CLOTHING TUTORIAL: Faux Spiked Cardigan Refashion

I love wearing cardigans, but didn't want something boring and plain anymore. I bought this old cardigan from a thrift store, with the intention of altering it somehow. I chose to add faux spikes using dimensional paint, to give it an instant update. You can use this technique for t-shirts, fabric accessories, jackets, jeans, and skirts. You can change the placement...perhaps the placket, the cuffs, the hem, elbow, or a back section. It takes some patience, time, and careful planning, but it's worth the time for an unexpected shoulder detail. Ok onto the tutorial!

  • 1 Plain cardigan - I got this from a thrift store. You can use a new one, thrifted, or one you already own. It's best for it to be a flat knit
  • 1 Bottle of Tulip Slick Dimensional Fabric Paint in Black - I chose black, but you could choose another color of the slick formula
  • Wax paper - To prevent the paint from sticking on the surface the cardigan is laid on, while the paint is wet
  • Straight pins - For marking out your design lines
  • Paper towels - For the, checking bottle flow, practicing dots
  • Scissors - For cutting the bottle tip
  • Dress form or large flat surface - I used a dress form, but if you don't have one, a large flat surface will work ok. This is for your cardigan to lay on while making out your design lines and applying the paint

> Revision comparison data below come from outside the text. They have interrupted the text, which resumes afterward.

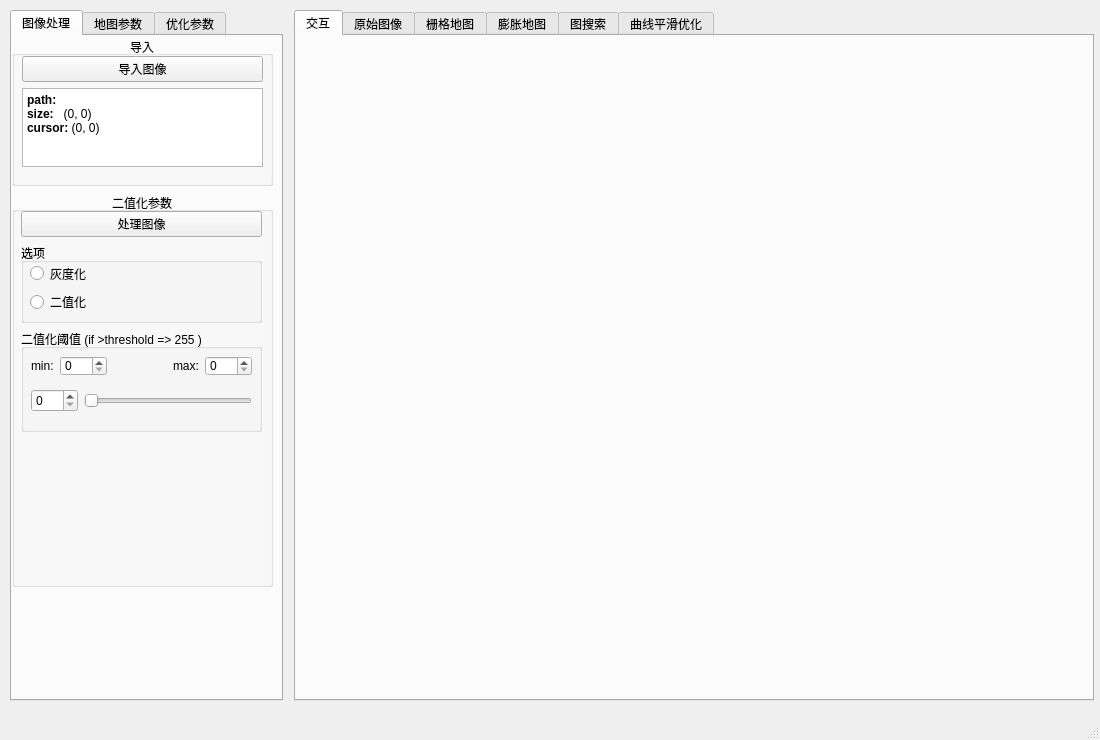
First picture: the form in mian_window.ui, repository Jieyi-Jiang/ackerman_planning_learning_python, before the edit.
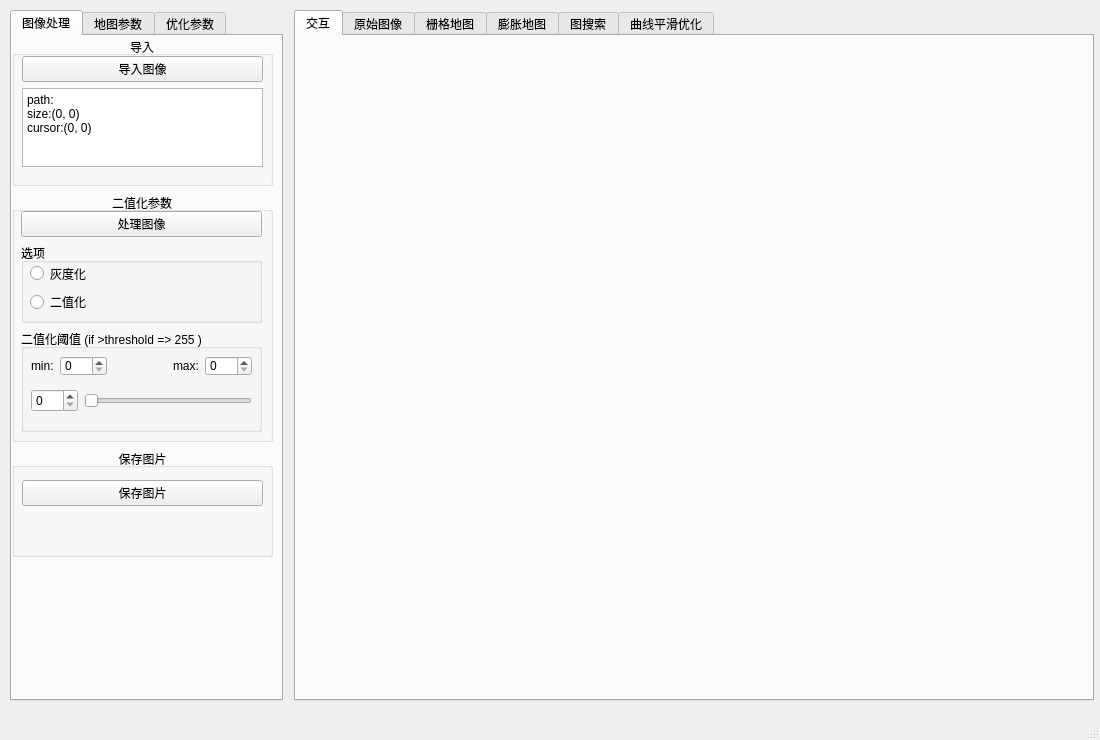
Second picture: the form after the edit. The open tabs and pages were chosen to show the change.

The edit to the form file:
```diff
--- a/mian_window.ui
+++ b/mian_window.ui
@@ -66,7 +66,7 @@
            <x>0</x>
            <y>0</y>
            <width>261</width>
-           <height>551</height>
+           <height>521</height>
           </rect>
          </property>
          <layout class="QVBoxLayout" name="verticalLayout_7">
@@ -75,6 +75,12 @@
             <property name="enabled">
              <bool>true</bool>
             </property>
+            <property name="minimumSize">
+             <size>
+              <width>0</width>
+              <height>150</height>
+             </size>
+            </property>
             <property name="maximumSize">
              <size>
               <width>16777215</width>
@@ -123,9 +129,9 @@
 &lt;html&gt;&lt;head&gt;&lt;meta name=&quot;qrichtext&quot; content=&quot;1&quot; /&gt;&lt;style type=&quot;text/css&quot;&gt;
 p, li { white-space: pre-wrap; }
 &lt;/style&gt;&lt;/head&gt;&lt;body style=&quot; font-family:'SimSun'; font-size:9pt; font-weight:400; font-style:normal;&quot;&gt;
-&lt;p style=&quot; margin-top:0px; margin-bottom:0px; margin-left:0px; margin-right:0px; -qt-block-indent:0; text-indent:0px;&quot;&gt;&lt;span style=&quot; font-weight:600;&quot;&gt;path:&lt;/span&gt;&lt;/p&gt;
-&lt;p style=&quot; margin-top:0px; margin-bottom:0px; margin-left:0px; margin-right:0px; -qt-block-indent:0; text-indent:0px;&quot;&gt;&lt;span style=&quot; font-weight:600;&quot;&gt;size:   &lt;/span&gt;(0, 0)&lt;/p&gt;
-&lt;p style=&quot; margin-top:0px; margin-bottom:0px; margin-left:0px; margin-right:0px; -qt-block-indent:0; text-indent:0px;&quot;&gt;&lt;span style=&quot; font-weight:600;&quot;&gt;cursor: &lt;/span&gt;(0, 0)&lt;/p&gt;&lt;/body&gt;&lt;/html&gt;</string>
+&lt;p style=&quot; margin-top:0px; margin-bottom:0px; margin-left:0px; margin-right:0px; -qt-block-indent:0; text-indent:0px;&quot;&gt;path:&lt;/p&gt;
+&lt;p style=&quot; margin-top:0px; margin-bottom:0px; margin-left:0px; margin-right:0px; -qt-block-indent:0; text-indent:0px;&quot;&gt;size:(0, 0)&lt;/p&gt;
+&lt;p style=&quot; margin-top:0px; margin-bottom:0px; margin-left:0px; margin-right:0px; -qt-block-indent:0; text-indent:0px;&quot;&gt;cursor:(0, 0)&lt;/p&gt;&lt;/body&gt;&lt;/html&gt;</string>
                 </property>
                 <property name="overwriteMode">
                  <bool>true</bool>
@@ -138,6 +144,12 @@
           </item>
           <item>
            <widget class="QGroupBox" name="groupBox">
+            <property name="minimumSize">
+             <size>
+              <width>0</width>
+              <height>250</height>
+             </size>
+            </property>
             <property name="title">
              <string>二值化参数</string>
             </property>
@@ -316,6 +328,38 @@
             </widget>
            </widget>
           </item>
+          <item>
+           <widget class="QGroupBox" name="groupBox_12">
+            <property name="title">
+             <string>保存图片</string>
+            </property>
+            <property name="alignment">
+             <set>Qt::AlignCenter</set>
+            </property>
+            <property name="flat">
+             <bool>true</bool>
+            </property>
+            <widget class="QWidget" name="verticalLayoutWidget_16">
+             <property name="geometry">
+              <rect>
+               <x>10</x>
+               <y>20</y>
+               <width>241</width>
+               <height>51</height>
+              </rect>
+             </property>
+             <layout class="QVBoxLayout" name="verticalLayout_17">
+              <item>
+               <widget class="QPushButton" name="pushButton">
+                <property name="text">
+                 <string>保存图片</string>
+                </property>
+               </widget>
+              </item>
+             </layout>
+            </widget>
+           </widget>
+          </item>
          </layout>
         </widget>
        </widget>
```
Left out of the diff: 57 changed lines with no effect on the pictures.
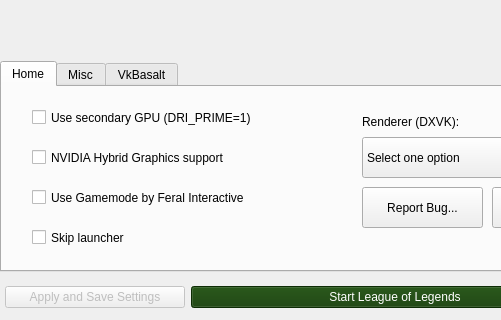
polkaulfield/lol-for-linux-installer, file src/python_src/ui/installer.ui: the form before one commit; both pictures show x 0 to 501 and y 132 to 452 of the 602 by 452 pixel window.
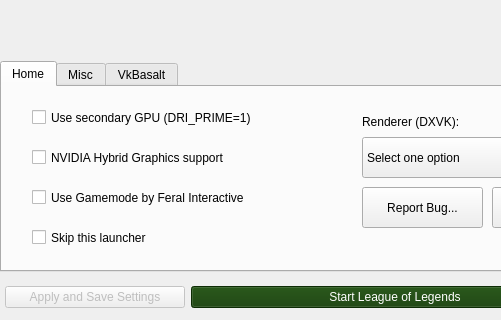
The form after the commit. The open tabs and pages were chosen to show the change. Icons and pictures are not drawn.

Diff of the .ui file:
```diff
--- a/src/python_src/ui/installer.ui
+++ b/src/python_src/ui/installer.ui
@@ -1023,7 +1023,7 @@
                   <rect>
                    <x>30</x>
                    <y>130</y>
-                   <width>321</width>
+                   <width>341</width>
                    <height>41</height>
                   </rect>
                  </property>
@@ -1040,7 +1040,7 @@
                   <bool>false</bool>
                  </property>
                  <property name="text">
-                  <string>Skip launcher</string>
+                  <string>Skip this launcher</string>
                  </property>
                  <property name="icon">
                   <iconset theme="media-playback-start">
```
Left out of the diff: 2 changed lines with no effect on the pictures.
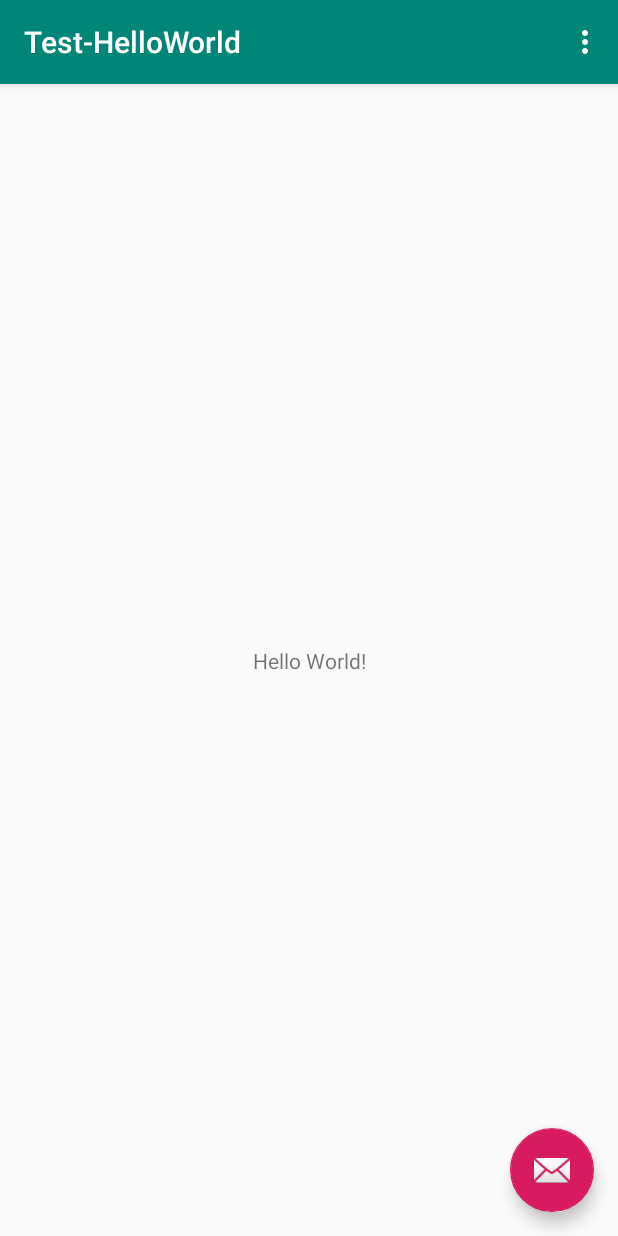
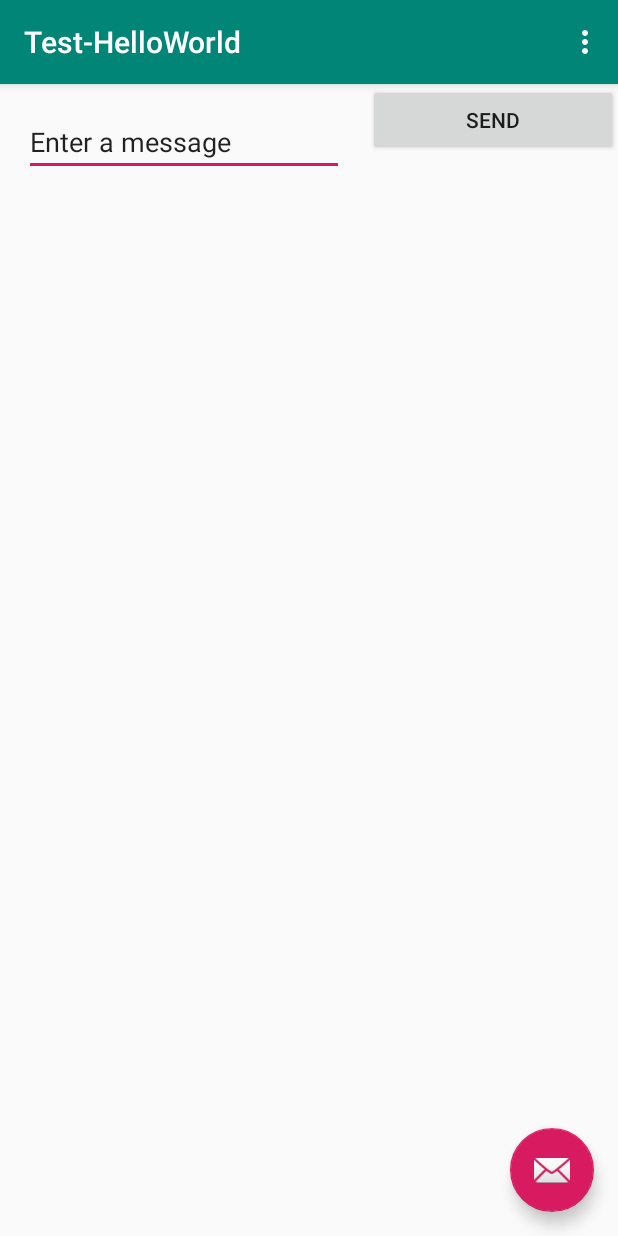
Before and after one commit to pn-carleton/Philip-Naida-SYSC3010, an Android app: the screen it shows after launch (MainActivity), on a phone screen of 412 x 824 dp. Run offline under Robolectric (Android 15) with nearby library versions, the phone set to English and light mode, and no system bars.

Commit message:
Build a simple user interface

```diff
--- a/Lab5/TestHelloWorld/app/src/main/res/layout/content_main.xml
+++ b/Lab5/TestHelloWorld/app/src/main/res/layout/content_main.xml
@@ -8,13 +8,30 @@
     tools:context=".MainActivity"
     tools:showIn="@layout/activity_main">
 
-    <TextView
-        android:layout_width="wrap_content"
+    <EditText
+        android:id="@+id/editText3"
+        android:layout_width="213dp"
         android:layout_height="wrap_content"
-        android:text="Hello World!"
-        app:layout_constraintBottom_toBottomOf="parent"
-        app:layout_constraintLeft_toLeftOf="parent"
-        app:layout_constraintRight_toRightOf="parent"
+        android:layout_marginStart="16dp"
+        android:layout_marginLeft="16dp"
+        android:layout_marginTop="16dp"
+        android:ems="10"
+        android:inputType="textPersonName"
+        android:text="@string/edit_message"
+        app:layout_constraintEnd_toStartOf="@+id/button"
+        app:layout_constraintHorizontal_bias="0.5"
+        app:layout_constraintStart_toStartOf="parent"
         app:layout_constraintTop_toTopOf="parent" />
 
+    <Button
+        android:id="@+id/button"
+        android:layout_width="0dp"
+        android:layout_height="wrap_content"
+        android:layout_marginStart="16dp"
+        android:layout_marginLeft="16dp"
+        android:text="@string/button_send"
+        app:layout_constraintEnd_toEndOf="parent"
+        app:layout_constraintHorizontal_bias="0.5"
+        app:layout_constraintStart_toEndOf="@+id/editText3"
+        tools:layout_editor_absoluteY="13dp" />
 </androidx.constraintlayout.widget.ConstraintLayout>
--- a/Lab5/TestHelloWorld/app/src/main/res/values/strings.xml
+++ b/Lab5/TestHelloWorld/app/src/main/res/values/strings.xml
@@ -1,4 +1,6 @@
 <resources>
     <string name="app_name">Test-HelloWorld</string>
     <string name="action_settings">Settings</string>
+    <string name="edit_message">Enter a message</string>
+    <string name="button_send">Send</string>
 </resources>
```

Wash the finished cardigan in cold water, and hang to dry. Do not iron over the dots, or the paint will melt.


1) If you are using a dress form, like I did, you will need to protect the shoulders and upper back with wax paper.

2) Put the cardigan on the dress form. If you aren't using a dress form, lay the cardigan open on a flat surface, so the shoulders are flat and ready for paint.

3) Use the straight pens to mark where you want the paint dots to end. Make sure the end lines are even. I chose to end the front a few inches down from the shoulder seam. I made the back curved, just for an added design element. I did the shoulder caps later on, which I'll explain in after a few steps. You can make the style lines how ever you desire...points, reverse curves, scalloped, straight vs angled. Make sure the pins go through the wax paper, so it stays against the cardigan fabric.

4) With the cap on, tap the paint bottle end down, against your hand or a table. This is to shift the paint towards and remove air from the tip.

5) Open the bottle, and squeeze some paint onto a sheet of paper towel, to check the flow of the paint. I had to put the top on and shake the bottle a bit, until the paint was mixed enough to have the right consistency when squeezing from the bottle. Make a few practice dots on the paper towel, so you know how to do them on the cardigan. There is a certain amount of paint and pressure needed to make spikes or studs. The practice helps figure that out.

6) If you find you're having trouble squeezing paint out, you can either cut the tip with scissors to widen the tip. Or, you can stick a straight pin into the bottle tip, to make sure any dry paint isn't stopping up the tip. Make sure to hold onto the pin tightly, so it doesn't accidentally end up inside the bottle.

7) Starting at the shoulder seam, squeeze small dots of paint in a row. Try to space them out evenly. Make a 2nd row staggered from the 1st row, heading toward the front of the cardigan. When you get close to your pin lines, remove them, and finish off the last row or two. Let the paint dry for an hour or two before moving on to the sleep caps.

8) Starting back at the shoulder line, make staggered rows of dots. I stopped making straight rows when my guide line was about 2-3 rows away, and the next row needed to curve along the back collar. I made a small straight row of dots along the collar edge. Each full row after that arched from one shoulder up towards the center collar and to the other shoulder. I made my design curved in the back, but you could shape this how ever you want.

9) For the sleeve caps, I carefully pinned the top of the sleeve flat against the dress form. I used pins to mark out a curve for the bottom of the sleeve cap. You can make this shape how ever you like. I made a few straight rows of dots, before curving the rows and altering the amount, the form a curved cap of dots. This doesn't need to be precise, just visually fill in the space with even spacing. Let the paint dry fully for a few hours before wearing the cardigan.

That's all for this tutorial. If you follow my tutorial to make something, make sure you email me photos, and I'll share them here. Send those to: Happy Makery!


Related Posts Plugin for WordPress, Blogger...